**DATA IN THIS EXERCISE**:

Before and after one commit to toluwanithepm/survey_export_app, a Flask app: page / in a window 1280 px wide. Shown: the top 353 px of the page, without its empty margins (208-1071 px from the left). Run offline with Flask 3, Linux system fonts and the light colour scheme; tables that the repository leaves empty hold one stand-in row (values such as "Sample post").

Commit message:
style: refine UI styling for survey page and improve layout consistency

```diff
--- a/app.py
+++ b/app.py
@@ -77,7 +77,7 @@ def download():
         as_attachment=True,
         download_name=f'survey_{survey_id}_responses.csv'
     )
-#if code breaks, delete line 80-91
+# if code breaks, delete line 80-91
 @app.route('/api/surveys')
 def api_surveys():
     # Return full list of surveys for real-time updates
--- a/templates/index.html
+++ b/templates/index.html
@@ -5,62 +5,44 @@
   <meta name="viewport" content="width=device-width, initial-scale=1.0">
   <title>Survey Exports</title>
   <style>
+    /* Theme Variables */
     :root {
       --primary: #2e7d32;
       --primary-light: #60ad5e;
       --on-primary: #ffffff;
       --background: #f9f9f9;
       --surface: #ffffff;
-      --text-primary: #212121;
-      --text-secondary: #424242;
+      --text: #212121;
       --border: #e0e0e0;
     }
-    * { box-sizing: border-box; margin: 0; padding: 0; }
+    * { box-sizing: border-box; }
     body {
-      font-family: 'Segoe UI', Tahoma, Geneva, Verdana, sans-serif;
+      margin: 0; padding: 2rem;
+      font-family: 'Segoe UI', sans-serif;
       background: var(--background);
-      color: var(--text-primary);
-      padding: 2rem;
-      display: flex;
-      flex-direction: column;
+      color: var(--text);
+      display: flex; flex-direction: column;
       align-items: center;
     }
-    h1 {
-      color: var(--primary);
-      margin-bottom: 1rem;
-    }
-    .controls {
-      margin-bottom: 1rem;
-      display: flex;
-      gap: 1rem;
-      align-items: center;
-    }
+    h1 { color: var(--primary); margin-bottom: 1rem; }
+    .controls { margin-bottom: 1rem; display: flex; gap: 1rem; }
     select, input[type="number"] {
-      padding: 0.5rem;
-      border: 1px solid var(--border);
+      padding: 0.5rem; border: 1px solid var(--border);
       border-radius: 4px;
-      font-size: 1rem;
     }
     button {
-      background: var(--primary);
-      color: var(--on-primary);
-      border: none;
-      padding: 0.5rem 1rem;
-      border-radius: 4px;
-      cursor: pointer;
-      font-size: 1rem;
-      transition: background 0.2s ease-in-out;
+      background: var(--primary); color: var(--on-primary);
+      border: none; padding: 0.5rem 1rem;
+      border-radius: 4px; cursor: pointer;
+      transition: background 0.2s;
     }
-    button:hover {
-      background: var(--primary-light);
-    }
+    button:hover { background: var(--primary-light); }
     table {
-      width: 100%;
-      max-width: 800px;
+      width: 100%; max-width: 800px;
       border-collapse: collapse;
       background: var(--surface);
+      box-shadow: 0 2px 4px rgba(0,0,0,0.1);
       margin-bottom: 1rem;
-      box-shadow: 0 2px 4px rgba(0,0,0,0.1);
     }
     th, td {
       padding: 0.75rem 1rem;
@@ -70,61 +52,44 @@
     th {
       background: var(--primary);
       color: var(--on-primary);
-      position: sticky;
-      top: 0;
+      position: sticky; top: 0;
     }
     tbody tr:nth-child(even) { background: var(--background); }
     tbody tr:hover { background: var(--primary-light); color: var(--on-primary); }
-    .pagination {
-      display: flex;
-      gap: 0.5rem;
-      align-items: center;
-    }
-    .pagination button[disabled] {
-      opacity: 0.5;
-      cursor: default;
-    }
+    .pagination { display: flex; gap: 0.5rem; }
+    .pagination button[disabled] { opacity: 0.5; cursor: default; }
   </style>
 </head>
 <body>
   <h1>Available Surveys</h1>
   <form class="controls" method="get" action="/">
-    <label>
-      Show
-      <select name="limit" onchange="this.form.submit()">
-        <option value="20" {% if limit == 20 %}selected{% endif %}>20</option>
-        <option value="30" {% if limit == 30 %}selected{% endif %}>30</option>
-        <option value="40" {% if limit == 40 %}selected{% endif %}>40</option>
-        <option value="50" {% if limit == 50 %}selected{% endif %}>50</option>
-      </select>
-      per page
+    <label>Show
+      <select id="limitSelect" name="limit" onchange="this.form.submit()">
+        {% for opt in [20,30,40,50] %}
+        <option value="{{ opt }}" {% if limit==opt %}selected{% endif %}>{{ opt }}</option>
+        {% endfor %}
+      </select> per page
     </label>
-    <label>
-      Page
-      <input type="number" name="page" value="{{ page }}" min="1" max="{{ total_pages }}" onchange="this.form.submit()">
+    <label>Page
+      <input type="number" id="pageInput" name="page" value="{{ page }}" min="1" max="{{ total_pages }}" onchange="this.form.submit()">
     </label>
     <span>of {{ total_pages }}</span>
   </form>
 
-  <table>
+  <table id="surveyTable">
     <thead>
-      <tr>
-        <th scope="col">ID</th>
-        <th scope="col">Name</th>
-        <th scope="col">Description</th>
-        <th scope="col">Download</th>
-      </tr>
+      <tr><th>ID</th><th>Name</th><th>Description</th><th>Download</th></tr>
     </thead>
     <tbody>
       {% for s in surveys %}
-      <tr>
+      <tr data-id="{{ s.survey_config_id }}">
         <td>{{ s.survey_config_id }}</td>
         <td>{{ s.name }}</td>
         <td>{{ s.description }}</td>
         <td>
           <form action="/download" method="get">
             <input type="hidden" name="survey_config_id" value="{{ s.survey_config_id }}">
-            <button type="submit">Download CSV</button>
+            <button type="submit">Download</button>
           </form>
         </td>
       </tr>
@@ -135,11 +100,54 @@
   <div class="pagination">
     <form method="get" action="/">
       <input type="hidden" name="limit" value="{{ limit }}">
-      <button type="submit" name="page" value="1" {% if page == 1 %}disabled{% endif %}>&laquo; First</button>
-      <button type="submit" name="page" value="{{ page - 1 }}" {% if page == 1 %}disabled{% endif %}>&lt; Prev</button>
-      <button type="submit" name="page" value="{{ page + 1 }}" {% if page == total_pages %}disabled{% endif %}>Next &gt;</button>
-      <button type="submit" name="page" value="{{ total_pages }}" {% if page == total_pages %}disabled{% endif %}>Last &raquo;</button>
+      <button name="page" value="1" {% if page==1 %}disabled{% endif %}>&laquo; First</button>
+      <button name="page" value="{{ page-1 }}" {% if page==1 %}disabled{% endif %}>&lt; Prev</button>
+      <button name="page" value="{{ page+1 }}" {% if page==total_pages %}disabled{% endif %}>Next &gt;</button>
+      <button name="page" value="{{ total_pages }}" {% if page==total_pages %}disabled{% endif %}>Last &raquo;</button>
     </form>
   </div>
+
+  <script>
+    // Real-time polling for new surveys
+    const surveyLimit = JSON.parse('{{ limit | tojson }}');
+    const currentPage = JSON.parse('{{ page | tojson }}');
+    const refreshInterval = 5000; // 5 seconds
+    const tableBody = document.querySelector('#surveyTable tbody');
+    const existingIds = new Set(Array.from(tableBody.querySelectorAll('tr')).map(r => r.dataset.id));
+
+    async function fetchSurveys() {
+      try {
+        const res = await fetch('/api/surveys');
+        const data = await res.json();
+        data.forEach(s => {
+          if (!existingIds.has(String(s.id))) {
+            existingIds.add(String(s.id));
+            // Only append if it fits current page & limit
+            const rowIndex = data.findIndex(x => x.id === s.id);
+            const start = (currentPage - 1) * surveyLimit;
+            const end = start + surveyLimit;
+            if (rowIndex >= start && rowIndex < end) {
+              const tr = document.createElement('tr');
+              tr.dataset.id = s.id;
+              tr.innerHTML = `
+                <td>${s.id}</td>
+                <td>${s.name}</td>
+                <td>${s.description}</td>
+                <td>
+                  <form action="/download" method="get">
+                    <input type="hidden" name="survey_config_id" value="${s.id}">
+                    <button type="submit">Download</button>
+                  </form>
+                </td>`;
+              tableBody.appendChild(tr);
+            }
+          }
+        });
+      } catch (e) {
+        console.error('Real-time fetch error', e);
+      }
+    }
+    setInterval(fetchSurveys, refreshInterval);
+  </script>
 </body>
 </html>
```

**TASK DETAILS**: Reply with every line of the listing that has the string "parse".

**SOLUTION**:
+    const surveyLimit = JSON.parse('{{ limit | tojson }}');
+    const currentPage = JSON.parse('{{ page | tojson }}');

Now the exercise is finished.